Wednesday, January 30, 2008
What Does Bill Gates' "Creative Capitalism" Have in Common With the Thinking of Nobel Peace Prize Winner Muhammad Yunus?
On January 30, 2008, the New York Times published an interesting "tid bit" on the relationship between Bill Gates' "creative capitalism" speech (previously blogged here) and the ideas of Nobel Prize Winner Muhammad Yunus. Here is an excerpt from the story:
Bill Gates’s bold Davos challenge to the world’s capitalists last week should have come with equally bold footnotes.
“There are billions of people who need the great inventions of the computer age,” he asserted. “Breakthroughs change lives only where people can afford to buy them.”

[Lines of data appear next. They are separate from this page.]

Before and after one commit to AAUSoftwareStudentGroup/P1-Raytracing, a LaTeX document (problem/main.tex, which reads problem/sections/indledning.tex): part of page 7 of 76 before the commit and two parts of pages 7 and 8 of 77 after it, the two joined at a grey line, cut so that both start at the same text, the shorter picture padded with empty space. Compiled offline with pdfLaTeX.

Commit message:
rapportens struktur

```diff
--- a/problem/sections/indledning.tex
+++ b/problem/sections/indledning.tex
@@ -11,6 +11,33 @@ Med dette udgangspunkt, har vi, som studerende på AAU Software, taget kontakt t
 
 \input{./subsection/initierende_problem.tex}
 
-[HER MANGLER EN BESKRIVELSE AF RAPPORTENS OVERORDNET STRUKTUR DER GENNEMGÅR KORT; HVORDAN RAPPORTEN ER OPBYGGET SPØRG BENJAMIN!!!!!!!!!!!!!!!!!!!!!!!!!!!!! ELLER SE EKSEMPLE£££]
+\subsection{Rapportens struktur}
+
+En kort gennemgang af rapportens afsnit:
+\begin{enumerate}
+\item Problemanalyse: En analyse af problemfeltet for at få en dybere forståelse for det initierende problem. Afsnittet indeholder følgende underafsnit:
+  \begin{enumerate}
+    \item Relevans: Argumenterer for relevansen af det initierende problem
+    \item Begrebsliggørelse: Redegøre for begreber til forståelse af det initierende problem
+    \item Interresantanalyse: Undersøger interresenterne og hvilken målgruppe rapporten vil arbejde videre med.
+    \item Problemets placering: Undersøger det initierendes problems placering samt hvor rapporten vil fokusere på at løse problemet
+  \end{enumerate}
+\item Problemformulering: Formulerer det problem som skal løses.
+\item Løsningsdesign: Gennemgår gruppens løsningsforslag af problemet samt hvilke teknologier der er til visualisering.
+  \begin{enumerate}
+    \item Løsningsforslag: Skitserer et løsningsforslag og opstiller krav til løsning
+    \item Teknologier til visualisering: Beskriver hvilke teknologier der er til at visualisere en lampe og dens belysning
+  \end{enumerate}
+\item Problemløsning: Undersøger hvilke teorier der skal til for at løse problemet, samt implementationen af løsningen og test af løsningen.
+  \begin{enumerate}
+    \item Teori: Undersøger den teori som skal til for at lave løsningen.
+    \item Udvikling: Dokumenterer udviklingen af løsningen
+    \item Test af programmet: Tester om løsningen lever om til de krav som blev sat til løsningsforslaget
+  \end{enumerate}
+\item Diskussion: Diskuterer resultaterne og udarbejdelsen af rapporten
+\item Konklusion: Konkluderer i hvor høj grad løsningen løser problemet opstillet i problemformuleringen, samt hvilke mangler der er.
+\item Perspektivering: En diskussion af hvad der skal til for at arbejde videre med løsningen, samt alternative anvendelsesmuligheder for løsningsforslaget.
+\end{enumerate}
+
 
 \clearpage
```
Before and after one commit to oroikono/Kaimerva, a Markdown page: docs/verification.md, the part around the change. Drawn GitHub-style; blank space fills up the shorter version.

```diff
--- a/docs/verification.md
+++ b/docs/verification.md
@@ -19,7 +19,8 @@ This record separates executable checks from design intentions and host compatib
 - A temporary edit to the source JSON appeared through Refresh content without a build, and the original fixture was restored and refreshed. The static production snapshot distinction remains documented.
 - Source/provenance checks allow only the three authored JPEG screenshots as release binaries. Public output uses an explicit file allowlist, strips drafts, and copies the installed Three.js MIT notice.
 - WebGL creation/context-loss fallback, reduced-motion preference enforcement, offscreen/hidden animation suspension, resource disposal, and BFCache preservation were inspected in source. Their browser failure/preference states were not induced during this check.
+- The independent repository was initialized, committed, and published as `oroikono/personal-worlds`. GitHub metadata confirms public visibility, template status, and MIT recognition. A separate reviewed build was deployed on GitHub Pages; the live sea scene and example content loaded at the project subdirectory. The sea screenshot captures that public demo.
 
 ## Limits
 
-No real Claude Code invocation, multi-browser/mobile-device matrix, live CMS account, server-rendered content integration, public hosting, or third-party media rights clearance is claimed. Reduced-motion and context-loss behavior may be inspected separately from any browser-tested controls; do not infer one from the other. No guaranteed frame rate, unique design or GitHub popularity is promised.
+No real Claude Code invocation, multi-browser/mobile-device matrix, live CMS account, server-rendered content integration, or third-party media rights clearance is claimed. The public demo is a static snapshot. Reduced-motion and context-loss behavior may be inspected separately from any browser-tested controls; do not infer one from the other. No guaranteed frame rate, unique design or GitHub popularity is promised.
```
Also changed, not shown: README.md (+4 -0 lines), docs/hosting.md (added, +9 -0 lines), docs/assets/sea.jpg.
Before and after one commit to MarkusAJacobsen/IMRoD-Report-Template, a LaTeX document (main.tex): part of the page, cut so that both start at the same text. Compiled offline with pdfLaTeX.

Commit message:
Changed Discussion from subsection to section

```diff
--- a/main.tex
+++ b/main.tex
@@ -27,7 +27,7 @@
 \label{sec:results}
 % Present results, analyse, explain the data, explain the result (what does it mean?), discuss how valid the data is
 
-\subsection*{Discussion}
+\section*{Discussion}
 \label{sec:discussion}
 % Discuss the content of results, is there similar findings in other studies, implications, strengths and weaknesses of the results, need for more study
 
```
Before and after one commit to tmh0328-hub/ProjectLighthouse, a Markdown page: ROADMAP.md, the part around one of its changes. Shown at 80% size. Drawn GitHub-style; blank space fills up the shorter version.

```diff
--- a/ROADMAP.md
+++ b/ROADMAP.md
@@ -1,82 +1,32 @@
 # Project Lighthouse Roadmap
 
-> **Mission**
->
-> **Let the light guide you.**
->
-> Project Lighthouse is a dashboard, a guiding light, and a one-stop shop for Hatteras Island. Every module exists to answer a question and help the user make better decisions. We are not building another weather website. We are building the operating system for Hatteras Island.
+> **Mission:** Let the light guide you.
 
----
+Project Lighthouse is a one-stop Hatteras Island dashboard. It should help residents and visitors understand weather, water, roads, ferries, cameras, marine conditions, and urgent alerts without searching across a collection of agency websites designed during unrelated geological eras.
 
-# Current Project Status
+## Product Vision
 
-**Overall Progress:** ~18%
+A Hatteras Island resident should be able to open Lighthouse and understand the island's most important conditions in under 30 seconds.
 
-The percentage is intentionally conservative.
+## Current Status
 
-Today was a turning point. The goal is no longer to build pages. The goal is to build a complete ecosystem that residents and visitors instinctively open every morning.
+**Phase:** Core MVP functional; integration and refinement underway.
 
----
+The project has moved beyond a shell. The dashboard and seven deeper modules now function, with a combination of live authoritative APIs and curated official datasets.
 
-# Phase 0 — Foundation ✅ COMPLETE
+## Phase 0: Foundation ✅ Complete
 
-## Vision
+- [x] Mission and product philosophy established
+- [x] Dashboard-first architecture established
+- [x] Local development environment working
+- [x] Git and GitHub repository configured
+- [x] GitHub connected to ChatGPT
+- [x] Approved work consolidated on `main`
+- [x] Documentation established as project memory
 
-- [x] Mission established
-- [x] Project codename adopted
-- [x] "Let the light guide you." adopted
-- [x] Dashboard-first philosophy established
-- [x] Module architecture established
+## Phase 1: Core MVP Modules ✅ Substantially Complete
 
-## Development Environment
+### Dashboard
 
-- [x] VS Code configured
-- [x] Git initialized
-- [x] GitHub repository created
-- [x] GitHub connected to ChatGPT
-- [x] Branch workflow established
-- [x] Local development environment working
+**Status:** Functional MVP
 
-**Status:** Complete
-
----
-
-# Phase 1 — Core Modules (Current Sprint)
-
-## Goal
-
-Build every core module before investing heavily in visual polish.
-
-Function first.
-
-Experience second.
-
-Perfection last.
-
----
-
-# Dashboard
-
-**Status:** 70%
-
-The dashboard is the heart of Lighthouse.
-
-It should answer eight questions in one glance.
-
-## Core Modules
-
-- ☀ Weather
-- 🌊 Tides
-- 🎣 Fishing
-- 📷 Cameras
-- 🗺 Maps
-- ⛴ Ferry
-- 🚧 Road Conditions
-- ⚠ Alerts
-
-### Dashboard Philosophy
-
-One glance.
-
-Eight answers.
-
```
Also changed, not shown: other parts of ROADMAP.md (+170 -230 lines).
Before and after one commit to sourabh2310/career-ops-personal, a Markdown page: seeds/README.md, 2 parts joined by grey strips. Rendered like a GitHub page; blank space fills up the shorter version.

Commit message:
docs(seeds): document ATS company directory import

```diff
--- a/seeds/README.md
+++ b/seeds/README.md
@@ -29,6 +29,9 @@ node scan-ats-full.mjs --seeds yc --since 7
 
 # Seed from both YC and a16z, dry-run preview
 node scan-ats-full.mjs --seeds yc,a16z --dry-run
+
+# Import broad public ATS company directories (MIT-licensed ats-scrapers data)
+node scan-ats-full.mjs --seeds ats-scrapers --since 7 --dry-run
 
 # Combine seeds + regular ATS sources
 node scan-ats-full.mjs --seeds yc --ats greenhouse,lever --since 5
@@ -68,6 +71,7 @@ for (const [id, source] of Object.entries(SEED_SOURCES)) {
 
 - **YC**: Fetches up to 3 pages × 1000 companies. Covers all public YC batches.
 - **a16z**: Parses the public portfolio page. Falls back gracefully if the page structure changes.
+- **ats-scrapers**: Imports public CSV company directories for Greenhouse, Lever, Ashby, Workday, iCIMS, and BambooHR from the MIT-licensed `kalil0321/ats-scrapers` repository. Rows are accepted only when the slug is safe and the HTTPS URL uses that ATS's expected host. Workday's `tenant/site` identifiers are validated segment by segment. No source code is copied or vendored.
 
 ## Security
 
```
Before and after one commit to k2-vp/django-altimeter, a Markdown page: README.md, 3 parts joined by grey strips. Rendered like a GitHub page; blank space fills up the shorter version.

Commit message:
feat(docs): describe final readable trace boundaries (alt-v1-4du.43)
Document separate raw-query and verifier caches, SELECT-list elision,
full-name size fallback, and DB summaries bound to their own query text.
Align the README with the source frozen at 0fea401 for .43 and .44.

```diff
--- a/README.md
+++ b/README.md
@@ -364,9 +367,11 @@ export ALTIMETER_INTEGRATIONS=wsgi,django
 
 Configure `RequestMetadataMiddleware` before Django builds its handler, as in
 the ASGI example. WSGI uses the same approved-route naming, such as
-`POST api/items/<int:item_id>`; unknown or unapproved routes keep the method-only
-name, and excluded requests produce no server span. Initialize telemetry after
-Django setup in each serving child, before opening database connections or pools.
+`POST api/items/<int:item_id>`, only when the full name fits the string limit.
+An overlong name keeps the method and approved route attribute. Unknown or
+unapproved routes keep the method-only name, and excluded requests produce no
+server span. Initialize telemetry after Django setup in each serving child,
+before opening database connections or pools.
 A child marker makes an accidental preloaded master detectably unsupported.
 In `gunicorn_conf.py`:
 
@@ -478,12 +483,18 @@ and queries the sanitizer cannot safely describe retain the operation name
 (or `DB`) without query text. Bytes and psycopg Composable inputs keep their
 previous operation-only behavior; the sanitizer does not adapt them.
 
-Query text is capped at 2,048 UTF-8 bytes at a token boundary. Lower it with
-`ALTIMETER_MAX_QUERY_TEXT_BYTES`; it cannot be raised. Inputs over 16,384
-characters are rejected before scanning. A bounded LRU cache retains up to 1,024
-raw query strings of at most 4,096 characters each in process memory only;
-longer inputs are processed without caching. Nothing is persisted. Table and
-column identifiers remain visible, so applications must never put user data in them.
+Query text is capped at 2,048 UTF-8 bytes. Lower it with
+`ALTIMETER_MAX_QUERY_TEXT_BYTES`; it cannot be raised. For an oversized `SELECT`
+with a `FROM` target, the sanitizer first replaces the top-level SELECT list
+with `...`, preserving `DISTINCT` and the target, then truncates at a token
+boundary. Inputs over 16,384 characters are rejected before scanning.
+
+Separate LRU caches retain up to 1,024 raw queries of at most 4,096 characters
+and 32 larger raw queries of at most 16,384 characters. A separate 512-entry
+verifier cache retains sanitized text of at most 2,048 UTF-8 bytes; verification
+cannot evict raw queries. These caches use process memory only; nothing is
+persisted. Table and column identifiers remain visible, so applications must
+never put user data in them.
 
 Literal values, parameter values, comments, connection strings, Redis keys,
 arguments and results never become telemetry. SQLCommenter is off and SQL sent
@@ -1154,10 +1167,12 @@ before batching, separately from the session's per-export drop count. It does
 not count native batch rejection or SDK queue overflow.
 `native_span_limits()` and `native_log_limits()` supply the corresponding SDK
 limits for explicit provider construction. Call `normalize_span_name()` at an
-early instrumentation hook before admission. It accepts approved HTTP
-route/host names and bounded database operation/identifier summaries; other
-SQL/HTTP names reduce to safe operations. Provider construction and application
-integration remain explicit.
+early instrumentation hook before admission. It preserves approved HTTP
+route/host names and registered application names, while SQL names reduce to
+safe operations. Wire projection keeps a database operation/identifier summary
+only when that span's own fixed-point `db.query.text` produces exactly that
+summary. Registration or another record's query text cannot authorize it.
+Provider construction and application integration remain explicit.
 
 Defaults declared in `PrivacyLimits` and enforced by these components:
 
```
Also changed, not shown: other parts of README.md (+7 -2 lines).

Conspicuously missing from the appeal, which asserted that human nature is not just driven by greed but also by concern for our fellow beings, was any reference to the work and thinking of the Nobel Peace Prize winner Muhammad Yunus.
The microfinance innovator, who is known as the “banker for the poor,” recently wrote a book, “Creating a World Without Poverty: Social Business and the Future of Capitalism,” that foreshadows Mr. Gates’s newfound social philosophy.
For the entire article, go to "Many Are Already at Work on Fulfilling Gates’s Vision" in the January 30, 2008 New York Times. For more information about the work of Muhammad Yunus, you can visit the website of a nonprofit that he supports, Results, Inc., with particular focus on this press release by Results.